General details of the subject

Face-to-face degree course

Description and contextualization of the subject

Methods of Statistical Inference is a compulsory subject in the second semester of the studies in the Master on Language Acquisition in Multilingual Settings (LAMS).

This is an instrumental subject in which the statistical tools required to analyze data in the context of language acquisition are provided. Therefore, students will be provided with the required tools for the appropriate data analysis they they will take on in the different courses within this master program, as well as in their final project or Ph.D. thesis, if it is the case.

Methods of Statistical Inference requires no previous knowledge in either Statistics or statistical software. Classes will take place in a computer room fully provided with computers where the required software will be available for students.
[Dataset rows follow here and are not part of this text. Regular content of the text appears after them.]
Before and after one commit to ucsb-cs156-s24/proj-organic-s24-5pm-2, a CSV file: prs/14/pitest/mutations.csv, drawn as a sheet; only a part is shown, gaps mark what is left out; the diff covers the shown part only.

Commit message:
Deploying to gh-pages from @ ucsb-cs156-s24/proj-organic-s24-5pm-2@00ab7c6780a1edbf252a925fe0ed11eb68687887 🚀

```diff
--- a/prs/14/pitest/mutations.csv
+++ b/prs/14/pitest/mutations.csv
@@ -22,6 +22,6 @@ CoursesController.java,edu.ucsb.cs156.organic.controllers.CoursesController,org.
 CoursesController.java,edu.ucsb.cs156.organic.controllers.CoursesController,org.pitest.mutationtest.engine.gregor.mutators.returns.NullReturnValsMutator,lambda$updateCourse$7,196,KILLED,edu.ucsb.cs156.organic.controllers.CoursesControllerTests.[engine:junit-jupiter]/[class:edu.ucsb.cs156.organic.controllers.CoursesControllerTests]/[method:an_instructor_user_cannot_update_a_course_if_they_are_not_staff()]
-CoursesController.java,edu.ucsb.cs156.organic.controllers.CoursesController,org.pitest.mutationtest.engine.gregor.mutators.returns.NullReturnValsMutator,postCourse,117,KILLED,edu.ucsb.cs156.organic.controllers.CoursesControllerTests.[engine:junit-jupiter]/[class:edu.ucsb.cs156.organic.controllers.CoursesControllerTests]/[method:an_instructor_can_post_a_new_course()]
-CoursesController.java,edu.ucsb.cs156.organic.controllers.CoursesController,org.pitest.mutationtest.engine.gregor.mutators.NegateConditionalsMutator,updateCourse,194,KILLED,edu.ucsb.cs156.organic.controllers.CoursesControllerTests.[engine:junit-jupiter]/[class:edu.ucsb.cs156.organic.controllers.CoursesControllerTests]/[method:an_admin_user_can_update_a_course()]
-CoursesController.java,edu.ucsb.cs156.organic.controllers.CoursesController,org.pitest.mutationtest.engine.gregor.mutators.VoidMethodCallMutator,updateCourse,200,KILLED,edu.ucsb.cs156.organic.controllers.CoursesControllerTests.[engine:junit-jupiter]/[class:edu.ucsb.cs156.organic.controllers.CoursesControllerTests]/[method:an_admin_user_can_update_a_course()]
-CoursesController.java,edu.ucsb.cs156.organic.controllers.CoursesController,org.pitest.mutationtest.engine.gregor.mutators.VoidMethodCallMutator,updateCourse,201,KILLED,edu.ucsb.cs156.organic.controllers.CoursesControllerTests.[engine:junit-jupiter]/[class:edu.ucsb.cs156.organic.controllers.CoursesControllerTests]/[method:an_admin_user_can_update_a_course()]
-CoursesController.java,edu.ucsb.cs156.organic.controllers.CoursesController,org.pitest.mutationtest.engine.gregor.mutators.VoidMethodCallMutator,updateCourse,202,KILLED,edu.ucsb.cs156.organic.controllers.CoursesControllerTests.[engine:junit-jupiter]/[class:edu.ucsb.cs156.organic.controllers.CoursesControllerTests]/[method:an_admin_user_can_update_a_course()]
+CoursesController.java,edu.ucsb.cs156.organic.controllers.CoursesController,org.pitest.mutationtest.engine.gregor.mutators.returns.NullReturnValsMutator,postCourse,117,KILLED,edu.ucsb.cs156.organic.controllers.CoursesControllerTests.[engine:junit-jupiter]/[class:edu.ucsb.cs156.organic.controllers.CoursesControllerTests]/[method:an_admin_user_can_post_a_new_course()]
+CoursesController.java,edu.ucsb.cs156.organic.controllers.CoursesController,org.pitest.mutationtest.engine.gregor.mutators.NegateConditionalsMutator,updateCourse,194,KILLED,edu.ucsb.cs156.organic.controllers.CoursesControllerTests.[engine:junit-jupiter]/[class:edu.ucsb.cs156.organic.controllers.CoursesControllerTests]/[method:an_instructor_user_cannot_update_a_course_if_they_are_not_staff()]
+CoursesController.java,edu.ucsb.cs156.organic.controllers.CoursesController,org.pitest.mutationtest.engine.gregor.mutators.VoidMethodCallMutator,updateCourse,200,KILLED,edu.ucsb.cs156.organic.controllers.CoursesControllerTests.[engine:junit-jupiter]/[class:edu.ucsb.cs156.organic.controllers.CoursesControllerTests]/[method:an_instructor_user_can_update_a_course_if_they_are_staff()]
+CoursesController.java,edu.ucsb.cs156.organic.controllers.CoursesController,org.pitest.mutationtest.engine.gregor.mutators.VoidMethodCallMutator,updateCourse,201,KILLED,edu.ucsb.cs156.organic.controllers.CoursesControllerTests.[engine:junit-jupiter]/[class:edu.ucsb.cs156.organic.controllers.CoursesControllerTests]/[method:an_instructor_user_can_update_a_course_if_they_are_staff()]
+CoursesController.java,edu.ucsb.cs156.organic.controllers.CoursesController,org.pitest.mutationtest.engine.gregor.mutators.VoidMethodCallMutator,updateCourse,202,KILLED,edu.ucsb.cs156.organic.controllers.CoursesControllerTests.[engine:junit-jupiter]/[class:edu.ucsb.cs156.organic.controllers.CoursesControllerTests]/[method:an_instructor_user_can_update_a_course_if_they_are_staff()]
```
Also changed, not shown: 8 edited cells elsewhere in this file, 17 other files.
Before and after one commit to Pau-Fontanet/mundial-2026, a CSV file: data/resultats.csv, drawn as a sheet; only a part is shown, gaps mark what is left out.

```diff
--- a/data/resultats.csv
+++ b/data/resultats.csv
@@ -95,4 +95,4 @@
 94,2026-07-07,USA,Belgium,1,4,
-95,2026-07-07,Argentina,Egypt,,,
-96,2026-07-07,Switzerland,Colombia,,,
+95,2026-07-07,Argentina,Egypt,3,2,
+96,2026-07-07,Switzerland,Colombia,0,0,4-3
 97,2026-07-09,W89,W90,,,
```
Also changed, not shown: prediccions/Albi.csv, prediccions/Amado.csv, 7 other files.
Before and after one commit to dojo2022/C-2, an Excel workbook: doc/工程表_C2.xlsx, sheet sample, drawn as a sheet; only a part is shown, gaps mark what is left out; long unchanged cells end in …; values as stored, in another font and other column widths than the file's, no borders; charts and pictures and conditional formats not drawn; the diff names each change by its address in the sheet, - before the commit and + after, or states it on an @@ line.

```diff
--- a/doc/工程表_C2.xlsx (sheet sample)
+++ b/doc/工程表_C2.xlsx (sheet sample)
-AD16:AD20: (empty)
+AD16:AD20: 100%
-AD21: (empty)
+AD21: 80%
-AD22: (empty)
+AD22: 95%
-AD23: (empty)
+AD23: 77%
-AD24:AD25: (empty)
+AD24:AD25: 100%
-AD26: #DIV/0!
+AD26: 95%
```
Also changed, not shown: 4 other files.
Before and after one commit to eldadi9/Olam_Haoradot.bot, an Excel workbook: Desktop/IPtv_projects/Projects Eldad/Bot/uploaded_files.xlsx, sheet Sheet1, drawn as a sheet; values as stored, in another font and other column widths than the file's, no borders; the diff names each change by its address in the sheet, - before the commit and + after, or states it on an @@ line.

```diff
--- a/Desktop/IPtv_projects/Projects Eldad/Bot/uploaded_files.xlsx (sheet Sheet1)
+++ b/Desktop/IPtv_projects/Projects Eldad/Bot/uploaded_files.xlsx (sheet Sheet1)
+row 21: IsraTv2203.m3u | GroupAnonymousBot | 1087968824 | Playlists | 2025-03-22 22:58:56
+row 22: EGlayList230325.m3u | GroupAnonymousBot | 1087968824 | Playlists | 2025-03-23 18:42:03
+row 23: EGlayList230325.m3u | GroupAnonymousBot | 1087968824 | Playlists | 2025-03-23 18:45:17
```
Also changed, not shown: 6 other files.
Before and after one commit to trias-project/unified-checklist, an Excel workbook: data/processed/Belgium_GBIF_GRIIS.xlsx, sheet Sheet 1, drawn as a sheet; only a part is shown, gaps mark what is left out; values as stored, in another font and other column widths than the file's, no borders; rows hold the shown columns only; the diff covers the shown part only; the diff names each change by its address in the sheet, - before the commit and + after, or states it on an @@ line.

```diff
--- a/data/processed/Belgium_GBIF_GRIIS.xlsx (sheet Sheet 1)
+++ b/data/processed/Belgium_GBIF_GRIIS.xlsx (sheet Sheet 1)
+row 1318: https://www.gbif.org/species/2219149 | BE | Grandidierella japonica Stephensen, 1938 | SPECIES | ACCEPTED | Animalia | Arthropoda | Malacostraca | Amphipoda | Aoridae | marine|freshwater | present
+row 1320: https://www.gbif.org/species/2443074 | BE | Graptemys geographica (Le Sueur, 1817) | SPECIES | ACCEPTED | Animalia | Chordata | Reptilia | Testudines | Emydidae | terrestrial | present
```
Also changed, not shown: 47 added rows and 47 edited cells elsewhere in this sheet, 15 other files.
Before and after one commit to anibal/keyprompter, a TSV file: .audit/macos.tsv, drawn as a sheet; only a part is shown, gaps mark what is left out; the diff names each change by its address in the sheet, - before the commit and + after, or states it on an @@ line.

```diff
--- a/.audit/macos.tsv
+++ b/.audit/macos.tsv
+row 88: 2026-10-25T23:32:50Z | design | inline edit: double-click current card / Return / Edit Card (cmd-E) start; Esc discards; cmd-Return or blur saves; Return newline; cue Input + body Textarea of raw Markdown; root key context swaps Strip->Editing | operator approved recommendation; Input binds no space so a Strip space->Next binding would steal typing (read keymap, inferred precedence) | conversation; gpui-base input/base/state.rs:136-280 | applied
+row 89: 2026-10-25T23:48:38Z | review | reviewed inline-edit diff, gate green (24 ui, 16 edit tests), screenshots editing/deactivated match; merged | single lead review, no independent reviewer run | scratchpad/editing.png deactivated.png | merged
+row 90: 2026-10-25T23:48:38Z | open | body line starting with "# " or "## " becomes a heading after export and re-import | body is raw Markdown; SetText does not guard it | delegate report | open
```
Each student will have access to one computer and, thus, they will be able to follow the instructions provided during the class period and work, together with the professor and their classmates, in developing the most appropriate statistical analysis for each situation under study.


The main objective for this course is that students become familiar with all elements related to basic descriptive and statistical inference, as well as with the different and commonly used statistical techniques and their required hypothesis for the analysis of real data sets in the context on language acquisition. In addition, students should be able to appropriately use them. The following are issues to be covered: descriptive statistics for the different types of variables, relation between variables, regression analysis, analysis of variance, pointwise and interval estimation, test of hypotheses and nonparametric basic statistical tools. The contents included in this course will allow the student to deal with statistical inferential problems, which are very important in any real data analysis situation, as well as in any study that includes a quantitative component.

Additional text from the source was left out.